Image comparison data:
════════════════
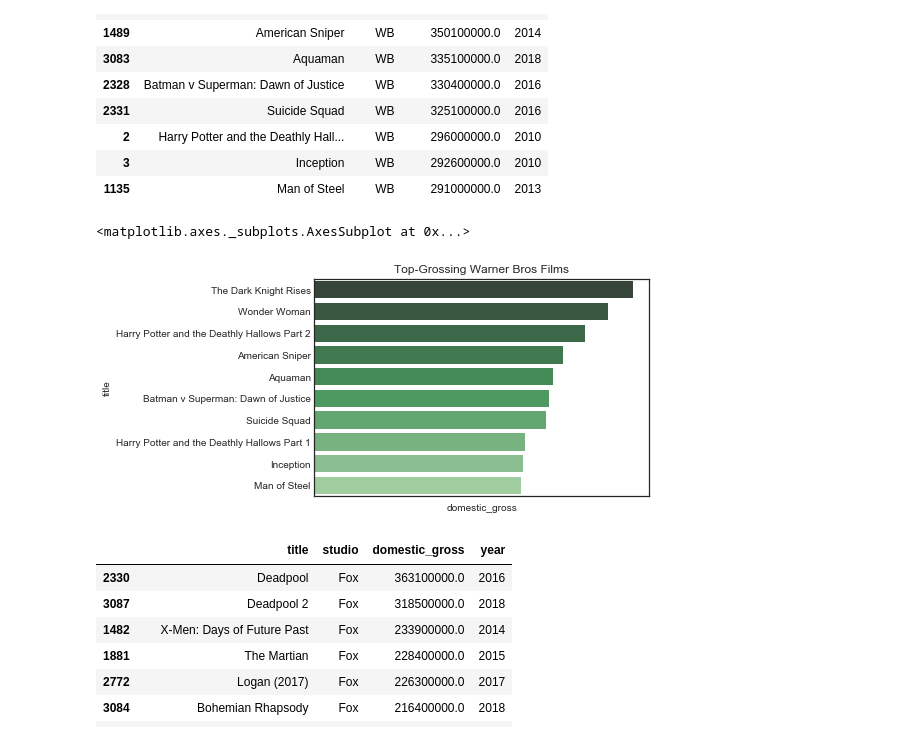
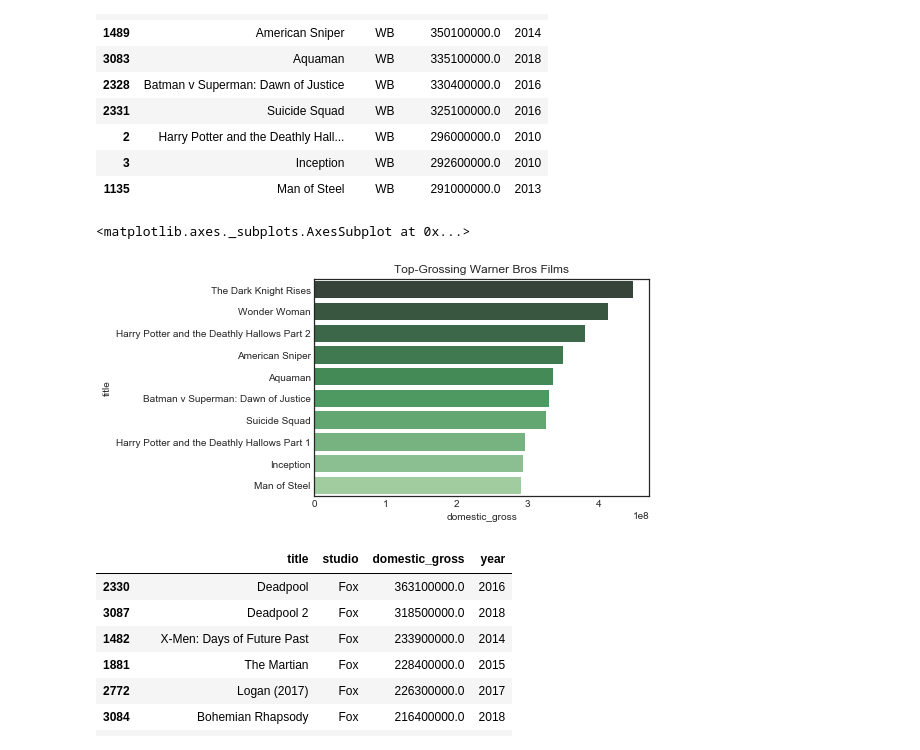
Before and after one commit to tiaplagata/dsc-phase-1-project-online, a Jupyter notebook: student.ipynb, the cells around one changed output. Saved outputs shown, nothing was run; the diff lists cells and outputs as text; code cells hidden in the pictures.

```diff
--- a/student.ipynb
+++ b/student.ipynb
@@ -406,16 +432,15 @@ top_WB.head(10)
 | 3 | Inception | WB | 292600000.0 | 2010 |
 | 1135 | Man of Steel | WB | 291000000.0 | 2013 |
 # %%
-WB_plot = sns.barplot(data=top_WB.head(10),
-                      x='domestic_gross',
-                      y='title',
-                     palette='Greens_d')
+# Plot top grossing films for WB
+WB_plot = sns.barplot(data = top_WB.head(10),
+                      x = 'domestic_gross',
+                      y = 'title',
+                     palette = 'Greens_d')
 
-WB_plot.set_xticklabels(labels= WB_plot.get_xticklabels(),
-                        rotation = 90)
 WB_plot.set_title('Top-Grossing Warner Bros Films')
 WB_plot
 # %% [output]
 <matplotlib.axes._subplots.AxesSubplot at 0x...>
-[figure, old version]
+[figure, new version]
 # %%
```
Also changed, not shown: parts of 143 cells of this notebook.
════════════════
▶ **Work order**:
Each entry above is to be restated exactly, without its images.

▶ **Written response**:
Before and after one commit to tiaplagata/dsc-phase-1-project-online, a Jupyter notebook: student.ipynb, the cells around one changed output. Saved outputs shown, nothing was run; the diff lists cells and outputs as text; code cells hidden in the pictures.

```diff
--- a/student.ipynb
+++ b/student.ipynb
@@ -406,16 +432,15 @@ top_WB.head(10)
 | 3 | Inception | WB | 292600000.0 | 2010 |
 | 1135 | Man of Steel | WB | 291000000.0 | 2013 |
 # %%
-WB_plot = sns.barplot(data=top_WB.head(10),
-                      x='domestic_gross',
-                      y='title',
-                     palette='Greens_d')
+# Plot top grossing films for WB
+WB_plot = sns.barplot(data = top_WB.head(10),
+                      x = 'domestic_gross',
+                      y = 'title',
+                     palette = 'Greens_d')
 
-WB_plot.set_xticklabels(labels= WB_plot.get_xticklabels(),
-                        rotation = 90)
 WB_plot.set_title('Top-Grossing Warner Bros Films')
 WB_plot
 # %% [output]
 <matplotlib.axes._subplots.AxesSubplot at 0x...>
-[figure, old version]
+[figure, new version]
 # %%
```
Also changed, not shown: parts of 143 cells of this notebook.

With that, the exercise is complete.